Although scholars criticize Washington’s personal ethics, sexual behavior, vanity, and ownership of slaves, his moral character, especially his refusal to yield to temptation, set him apart from most others in the late 18th century. He took the standards of his age very seriously and diligently strove to be virtuous. To many, the crowning achievement of Washington’s character was his simultaneous resignation in 1783 as the commander in chief of the American army and his retirement from the world of politics. Throughout the Western world, his unprecedented relinquishing of power (which he did a second time when he declined a third term as president) was widely heralded. Unlike other victorious generals, he did not expect a political or financial reward for his military exploits. Washington’s character, Jefferson argued, probably prevented the American Revolution from subverting the liberty it sought to establish. The Virginian had a sterling reputation for integrity and honor, dedication to duty and his country, and remaining above the political fray.

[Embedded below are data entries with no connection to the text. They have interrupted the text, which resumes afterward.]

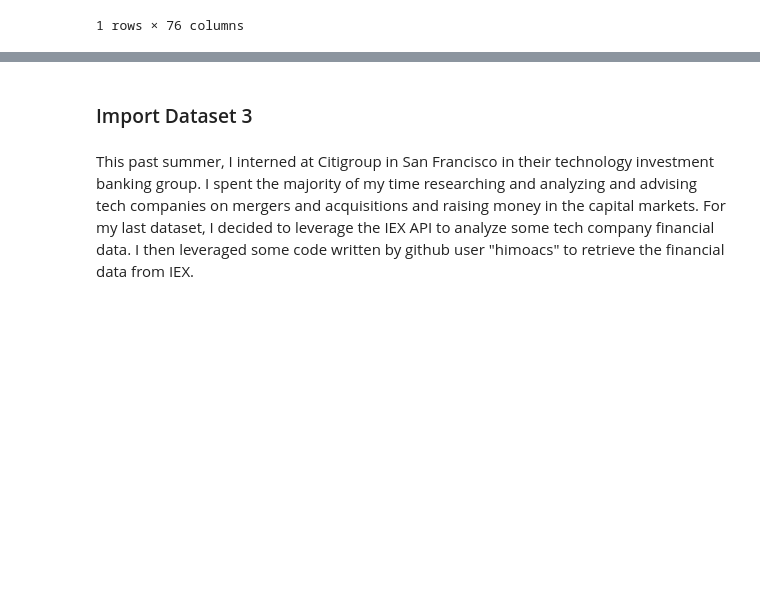
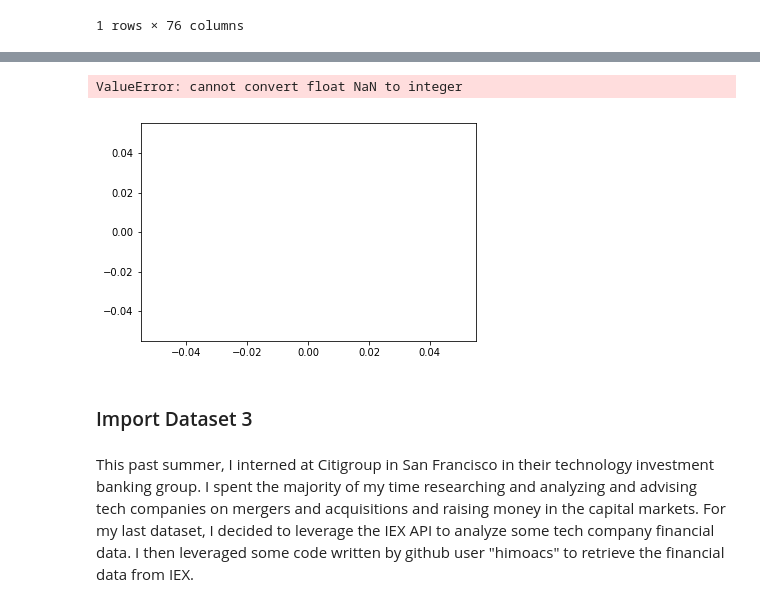
Before and after one commit to spencerrwise/homework1, a Jupyter notebook: Homework_1_Notebook.ipynb, the cells around one changed output, grey strips where cells are left out. Drawn from its saved outputs; the diff is of its cells as text; code cells hidden in the pictures; blank space fills up the shorter version.

```diff
--- a/Homework_1_Notebook.ipynb
+++ b/Homework_1_Notebook.ipynb
@@ -232,3 +251,8 @@ pd.read_sql_query("""select avg(loan_amnt), avg(term), int_rate, funded_amnt, zi
+# %%
+sns.distplot(df_lite.loan_amnt)
+# %% [output]
+ValueError: cannot convert float NaN to integer
+[figure, added]
 # %% [markdown]
 ### Import Dataset 3
 # %% [markdown]
```
Also changed, not shown: parts of 15 cells of this notebook.
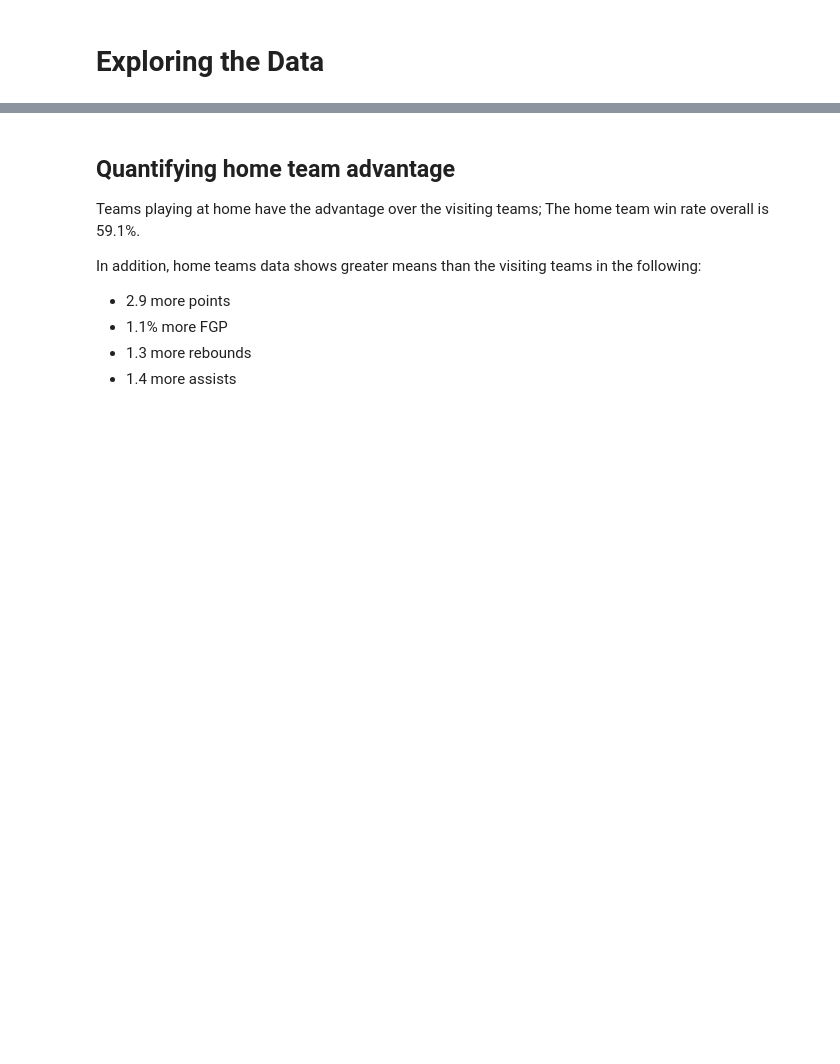
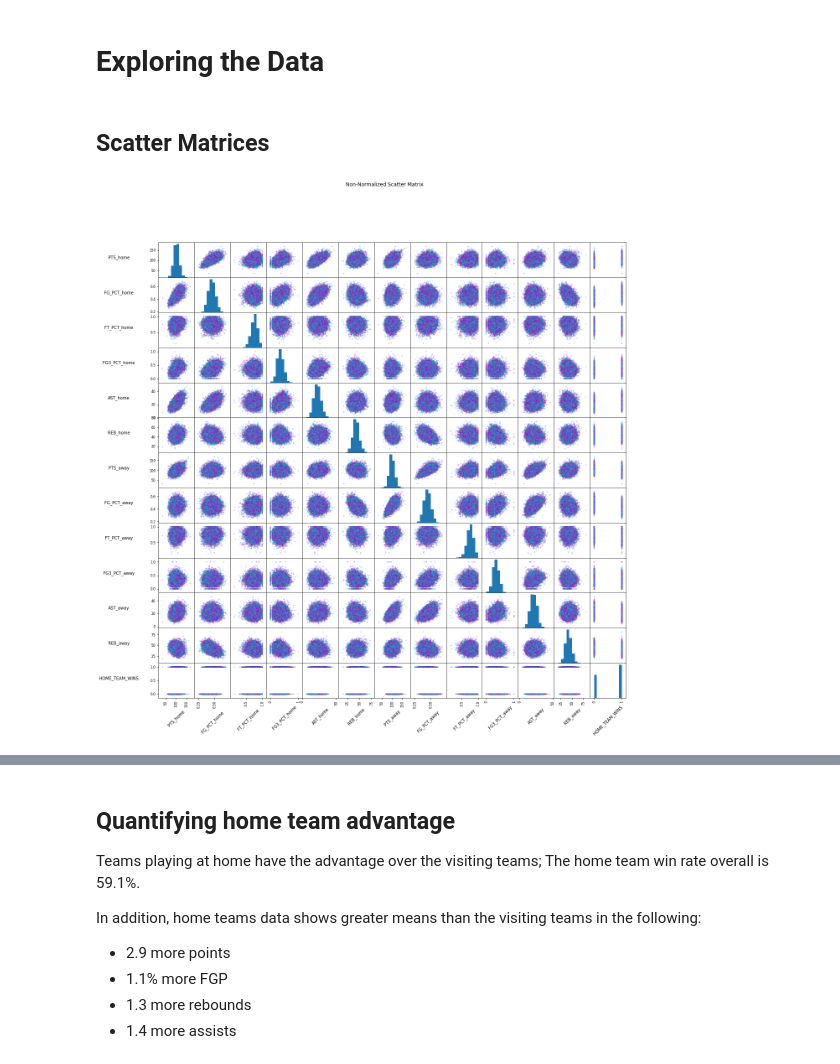
Before and after one commit to psalire/cmpe255-term-project, a Jupyter notebook: research.ipynb, the cells around one changed output, grey strips where cells are left out. Cells and saved outputs as stored; diff of their text form; code cells hidden in the pictures; blank space fills up the shorter version.

Commit message:
add scatter matrix

```diff
--- a/research.ipynb
+++ b/research.ipynb
@@ -133,3 +137,28 @@ players_df
 7228 rows × 4 columns
 # %% [markdown]
 # Exploring the Data
+# %% [markdown]
+## Scatter Matrices
+# %%
+games_data_df = games_df.copy()
+for k in ['GAME_DATE_EST','GAME_ID','HOME_TEAM_ID','VISITOR_TEAM_ID','SEASON','TEAM_ID_home','TEAM_ID_away']:
+    del games_data_df[k]
+games_data_df['HOME_TEAM_WINS'] = winners_df.copy()
+sm=pd.plotting.scatter_matrix(
+    games_data_df,
+    alpha=0.3,
+    figsize=(20,20),
+    diagonal='hist',
+    range_padding=0.3, # More padding to fit labels
+    c=['c','m']*(23421//2) + ['c'], # Color differentiate points from different data
+)
+# Rotate & reposition labels
+# (referenced https://stackoverflow.com/questions/32560932/how-to-customize-a-scatter-matrix-to-see-all-titles)
+for s in sm.reshape(-1):
+    s.xaxis.label.set_rotation(45)
+    s.yaxis.label.set_rotation(0)
+    s.get_yaxis().set_label_coords(-1.1,0.5)
+plt.suptitle('Non-Normalized Scatter Matrix')
+plt.show()
+# %% [output]
+[figure, added]
```
Also changed, not shown: parts of 8 cells of this notebook.
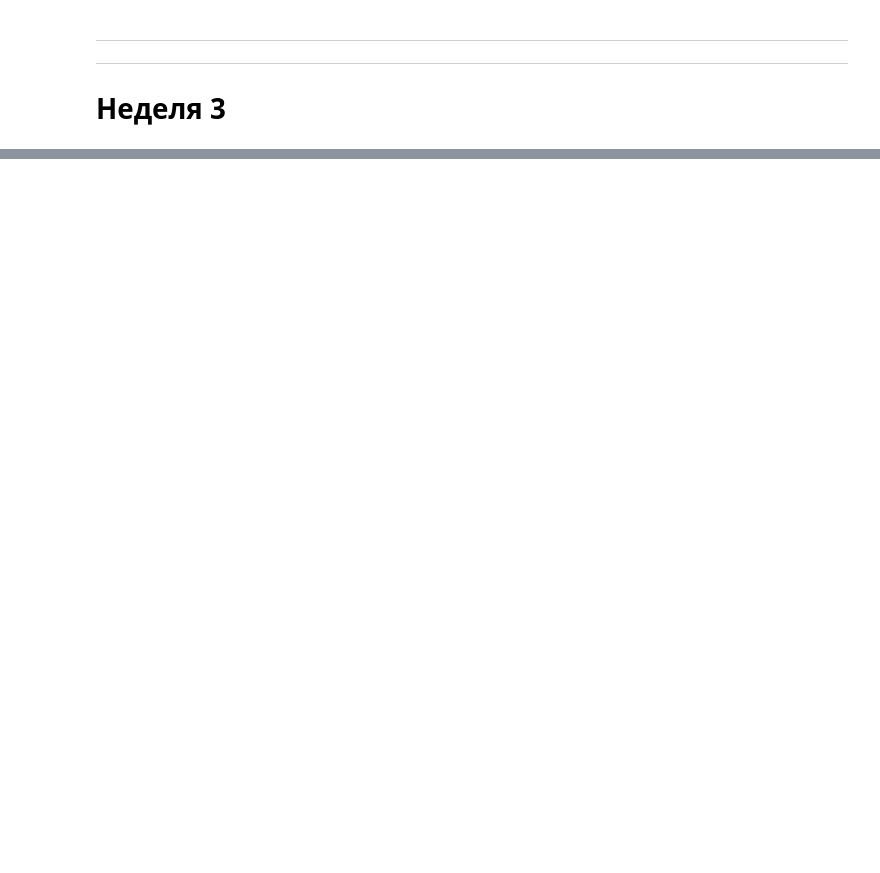
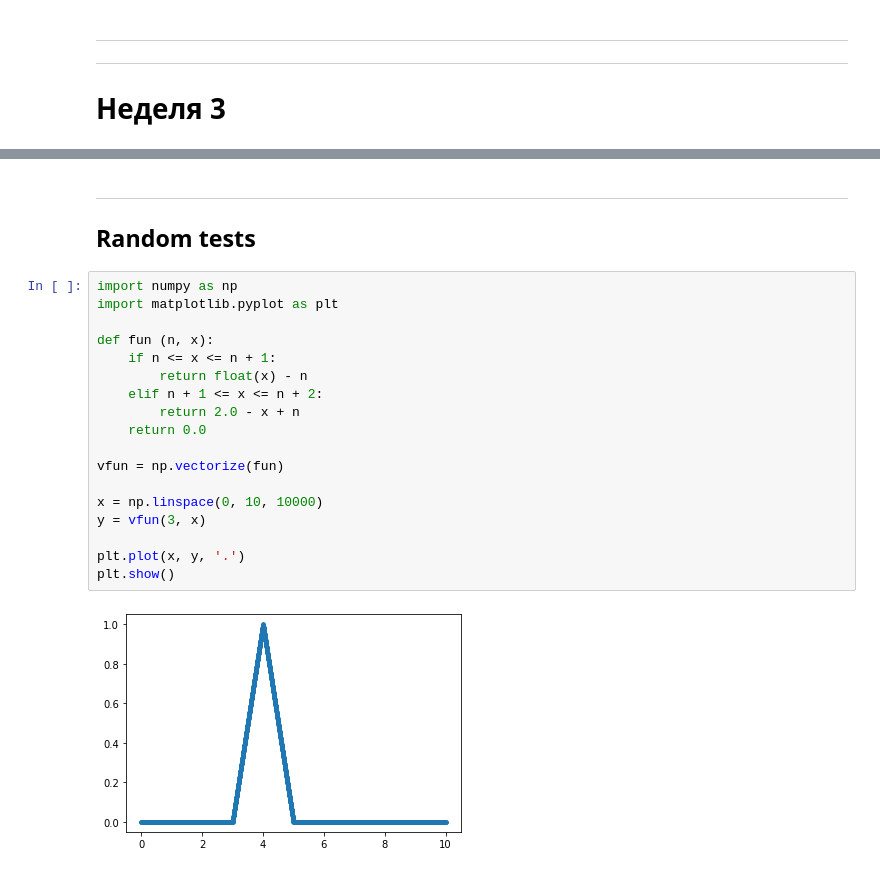
Before and after one commit to Zaqzxcswsde/itmo-applied-statistics, a Jupyter notebook: stat_tests.ipynb, the cells around one changed output, grey strips where cells are left out. Saved outputs shown, nothing was run; the diff lists cells and outputs as text; blank space fills up the shorter version.

```diff
--- a/stat_tests.ipynb
+++ b/stat_tests.ipynb
@@ -628,0 +772,23 @@ B=2618
+# %% [markdown]
+---
+## Random tests
+# %%
+import numpy as np
+import matplotlib.pyplot as plt
+
+def fun (n, x):
+    if n <= x <= n + 1:
+        return float(x) - n
+    elif n + 1 <= x <= n + 2:
+        return 2.0 - x + n
+    return 0.0
+
+vfun = np.vectorize(fun)
+
+x = np.linspace(0, 10, 10000)
+y = vfun(3, x)
+
+plt.plot(x, y, '.')
+plt.show()
+# %% [output]
+[figure, added]
```
Also changed, not shown: parts of 38 cells of this notebook.
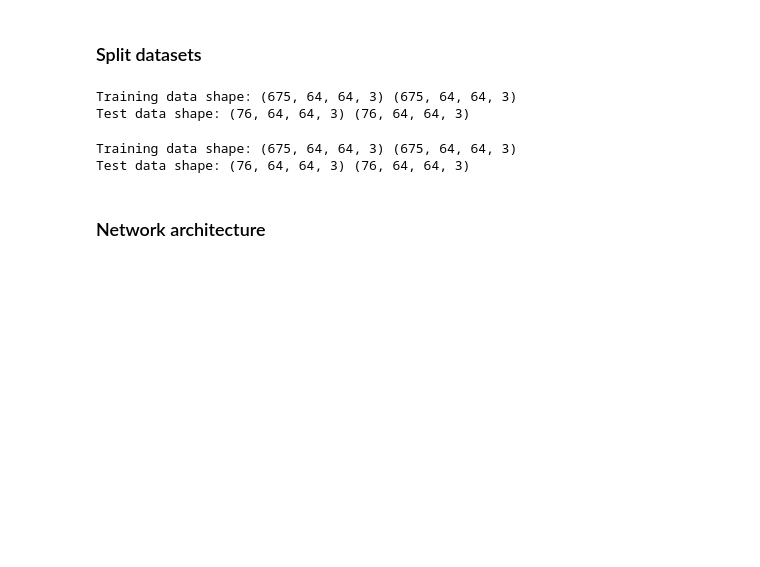
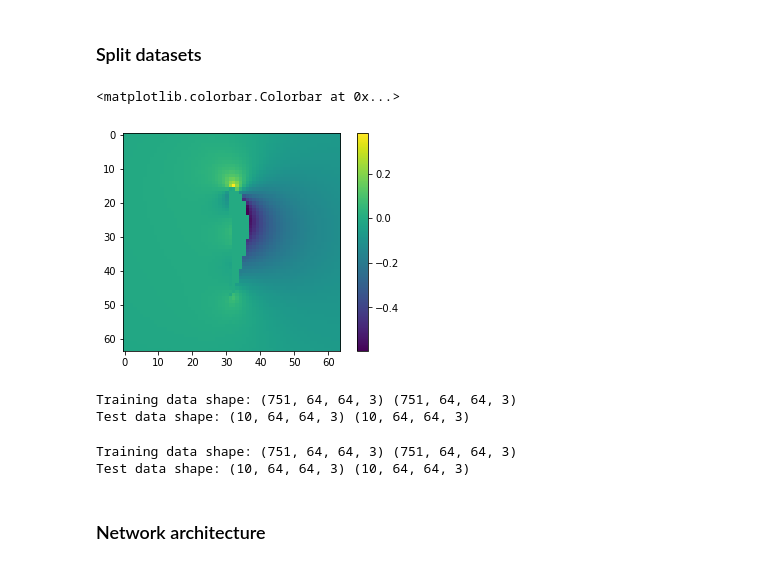
Before and after one commit to BSVogler/ferienakademie2018-accelerating-physics-with-deep-learning, a Jupyter notebook: Tutorial_1.ipynb, the cells around one changed output. Saved outputs shown, nothing was run; the diff lists cells and outputs as text; code cells hidden in the pictures; blank space fills up the shorter version.

```diff
--- a/Tutorial_1.ipynb
+++ b/Tutorial_1.ipynb
@@ -110,3 +74,26 @@ Normalized target maxes: 0.5181714179504846 1.739651600742902 1.7284380207634795
 Normalized target mins: -1.957152811908768 -0.729521000704373 -0.7706419276952202
 # %% [markdown]
 ### Split datasets
+# %%
+#read test dataset
+testDir = os.getcwd() + '/data/testDataSetFinal'
+testFiles = listdir(testDir)
+# %%
+test_inputs = []
+test_targets = []
+for i, file in enumerate(testFiles):
+    npfile = np.load(testDir +'/' + file)
+    #a file contains 6 images: 3 for input p, vx, vy and output (ground truth)
+    d = npfile['a']
+    test_inputs.append(d[0:3])   # inx, iny, mask
+    test_targets.append(d[3:6])   # p, velx, vely
+test_inputs = np.asarray(test_inputs)
+test_targets = np.asarray(test_targets)
+# %%
+n_test_inputs, n_test_targets, n_vxmax, n_vymax = normalize_data(test_inputs,test_targets,norm = 1)
+# %%
+plt.imshow(n_test_targets[0,0,:,:])
+plt.colorbar()
+# %% [output]
+<matplotlib.colorbar.Colorbar at 0x...>
+[figure, added]
@@ -118,24 +108,24 @@ train_val_inputs  = train_val_inputs.transpose(0,2,3,1)
 train_val_targets = train_val_targets.transpose(0,2,3,1)
 
 #test dataset
-test_inputs  = test_inputs.transpose(0,2,3,1)
-test_targets = test_targets.transpose(0,2,3,1)
+n_test_inputs  = n_test_inputs.transpose(0,2,3,1)
+n_test_targets = n_test_targets.transpose(0,2,3,1)
 
 print('Training data shape:',np.shape(train_val_inputs),np.shape(train_val_targets))
-print('Test data shape:',np.shape(test_inputs),np.shape(test_targets))
+print('Test data shape:',np.shape(n_test_inputs),np.shape(n_test_targets))
 # %% [output]
-Training data shape: (675, 64, 64, 3) (675, 64, 64, 3)
-Test data shape: (76, 64, 64, 3) (76, 64, 64, 3)
+Training data shape: (751, 64, 64, 3) (751, 64, 64, 3)
+Test data shape: (10, 64, 64, 3) (10, 64, 64, 3)
 # %%
 #flattening if last layer is fcl
 #train_val_targets = np.reshape(train_val_targets,(len(train_val_targets),-1))
 #test_targets = np.reshape(test_targets,(len(test_targets),-1))
 # %%
 print('Training data shape:',np.shape(train_val_inputs),np.shape(train_val_targets))
-print('Test data shape:',np.shape(test_inputs),np.shape(test_targets))
+print('Test data shape:',np.shape(n_test_inputs),np.shape(n_test_targets))
 # %% [output]
-Training data shape: (675, 64, 64, 3) (675, 64, 64, 3)
-Test data shape: (76, 64, 64, 3) (76, 64, 64, 3)
+Training data shape: (751, 64, 64, 3) (751, 64, 64, 3)
+Test data shape: (10, 64, 64, 3) (10, 64, 64, 3)
 # %% [markdown]
 ### Network architecture
 # %%
```
Also changed, not shown: parts of 23 cells of this notebook.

Eulogists and early biographers imputed many virtues to Washington. They praised his wisdom, judgment, astounding courage on the battlefield, and dignity. Congress elected him the first chief executive, principally because its members trusted his moral character. Assessments of Washington applauded his military zeal and political passion on the one hand and his self-restraint and civil moderation on the other. Blending Stoic and Christian traditions, eulogists extolled Washington’s perseverance in the midst of setbacks.
Many admirers considered Washington’s self-control the key facet of his character. He could master events because he had mastered himself. Despite being surrounded by fear, despair, indecisiveness, treason, and the threat of mutiny, he remained confident and steadfast. Eulogists also heralded his self-sacrifice, devotion to the common good, compassion, generosity, and benevolence.
As president, Washington strove to establish public confidence in the new government and to demonstrate that political leaders could act virtuously. He believed his character was much more important to the success of the republic than his policies, and he spent much of his adult life creating and preserving a reputation for integrity and uprightness. In 1788, the planter wrote to his trusted confidant Alexander Hamilton, “I hope I shall always possess firmness and virtue enough to maintain (what I consider the most enviable of all titles) the character of an honest man.” His character helped hold the other founders together in the midst of tremendous trials and reassured them that they could construct a workable republic. His example of self-sacrifice, discipline, and moral goodness helped elevate the status of the presidency.
Both as commander-in-chief of the Continental Army and president, Washington worked to form an American character. Throughout the War for Independence, he expected both his officers and soldiers to act morally and “display the character of republicans” appropriate to “Christian Soldier[s]” who were defending their country’s “dearest Rights and Liberties.” Speaking to the nation’s governors in 1783, Washington argued that Americans could “establish or ruin their national Character forever.” As John Winthrop had done in his 1630 sermon “A Model of Christian Charity,” Washington reminded his countrymen that “the eyes of the whole World” were “turned upon them.” Guided by the complementary principles of revelation and reason, Americans must fulfill their civic duties because they were “actors on a most conspicuous Theatre … peculiarly designated by Providence for the display of human greatness and felicity.”
As we commemorate Washington’s birthday this year, we should celebrate his exemplary character and emulate his commitment to public service and the common good.
— Dr. Gary Scott Smith chairs the history department at Grove City College and is author of “Faith and the Presidency: From George Washington to George W. Bush” (Oxford University Press, 2009). He is also a fellow for faith and the presidency with The Center for Vision & Values.